EXERCISE DATA below:

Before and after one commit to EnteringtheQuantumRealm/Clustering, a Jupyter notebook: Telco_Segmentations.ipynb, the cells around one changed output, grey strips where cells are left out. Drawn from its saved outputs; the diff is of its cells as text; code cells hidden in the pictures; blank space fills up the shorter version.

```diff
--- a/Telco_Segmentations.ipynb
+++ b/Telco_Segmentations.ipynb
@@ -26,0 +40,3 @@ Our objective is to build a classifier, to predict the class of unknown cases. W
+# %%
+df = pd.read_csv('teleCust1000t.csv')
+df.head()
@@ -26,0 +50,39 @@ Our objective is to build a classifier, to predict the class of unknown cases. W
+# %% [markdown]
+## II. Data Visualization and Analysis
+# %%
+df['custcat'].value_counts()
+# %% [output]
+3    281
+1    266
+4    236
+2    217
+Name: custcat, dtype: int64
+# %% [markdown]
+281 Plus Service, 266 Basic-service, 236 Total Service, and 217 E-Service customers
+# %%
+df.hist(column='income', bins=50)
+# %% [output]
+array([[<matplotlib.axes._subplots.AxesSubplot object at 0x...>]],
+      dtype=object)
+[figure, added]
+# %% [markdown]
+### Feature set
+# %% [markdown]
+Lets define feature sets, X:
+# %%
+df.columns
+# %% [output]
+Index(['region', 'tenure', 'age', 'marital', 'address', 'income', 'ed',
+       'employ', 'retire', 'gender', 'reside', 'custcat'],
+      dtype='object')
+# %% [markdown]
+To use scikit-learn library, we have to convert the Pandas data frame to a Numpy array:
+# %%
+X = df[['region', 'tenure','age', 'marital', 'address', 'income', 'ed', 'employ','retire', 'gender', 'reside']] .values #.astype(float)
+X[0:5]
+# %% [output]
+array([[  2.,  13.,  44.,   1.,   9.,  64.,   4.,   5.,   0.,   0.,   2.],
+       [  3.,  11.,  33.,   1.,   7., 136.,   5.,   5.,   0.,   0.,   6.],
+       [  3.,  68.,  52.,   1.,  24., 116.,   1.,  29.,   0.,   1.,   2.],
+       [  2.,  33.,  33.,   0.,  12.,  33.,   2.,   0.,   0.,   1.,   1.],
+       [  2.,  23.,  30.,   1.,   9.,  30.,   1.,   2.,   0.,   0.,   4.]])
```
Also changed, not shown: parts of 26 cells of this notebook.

End of EXERCISE DATA.
EXERCISE DATA below:

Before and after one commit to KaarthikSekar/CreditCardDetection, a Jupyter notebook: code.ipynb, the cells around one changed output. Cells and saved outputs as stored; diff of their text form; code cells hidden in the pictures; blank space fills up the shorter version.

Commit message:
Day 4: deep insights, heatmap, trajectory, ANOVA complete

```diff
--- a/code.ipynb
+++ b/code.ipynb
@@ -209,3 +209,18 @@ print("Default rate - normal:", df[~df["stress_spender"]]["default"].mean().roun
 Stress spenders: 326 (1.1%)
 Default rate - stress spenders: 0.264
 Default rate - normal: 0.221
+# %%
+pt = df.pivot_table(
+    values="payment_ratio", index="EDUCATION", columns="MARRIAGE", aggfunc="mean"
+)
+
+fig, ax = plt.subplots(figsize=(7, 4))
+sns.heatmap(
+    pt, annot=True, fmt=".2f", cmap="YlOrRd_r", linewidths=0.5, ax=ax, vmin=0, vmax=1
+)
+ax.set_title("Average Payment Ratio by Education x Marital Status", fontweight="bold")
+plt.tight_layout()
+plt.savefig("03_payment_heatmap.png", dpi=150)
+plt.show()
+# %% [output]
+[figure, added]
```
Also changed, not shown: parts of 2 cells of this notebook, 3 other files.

End of EXERCISE DATA.

**YOUR INSTRUCTIONS:** Which lines of the data above contain the string "employ"? Copy each of them.

**RESPONSE TO THE EXERCISE:**
+       'employ', 'retire', 'gender', 'reside', 'custcat'],
+X = df[['region', 'tenure','age', 'marital', 'address', 'income', 'ed', 'employ','retire', 'gender', 'reside']] .values #.astype(float)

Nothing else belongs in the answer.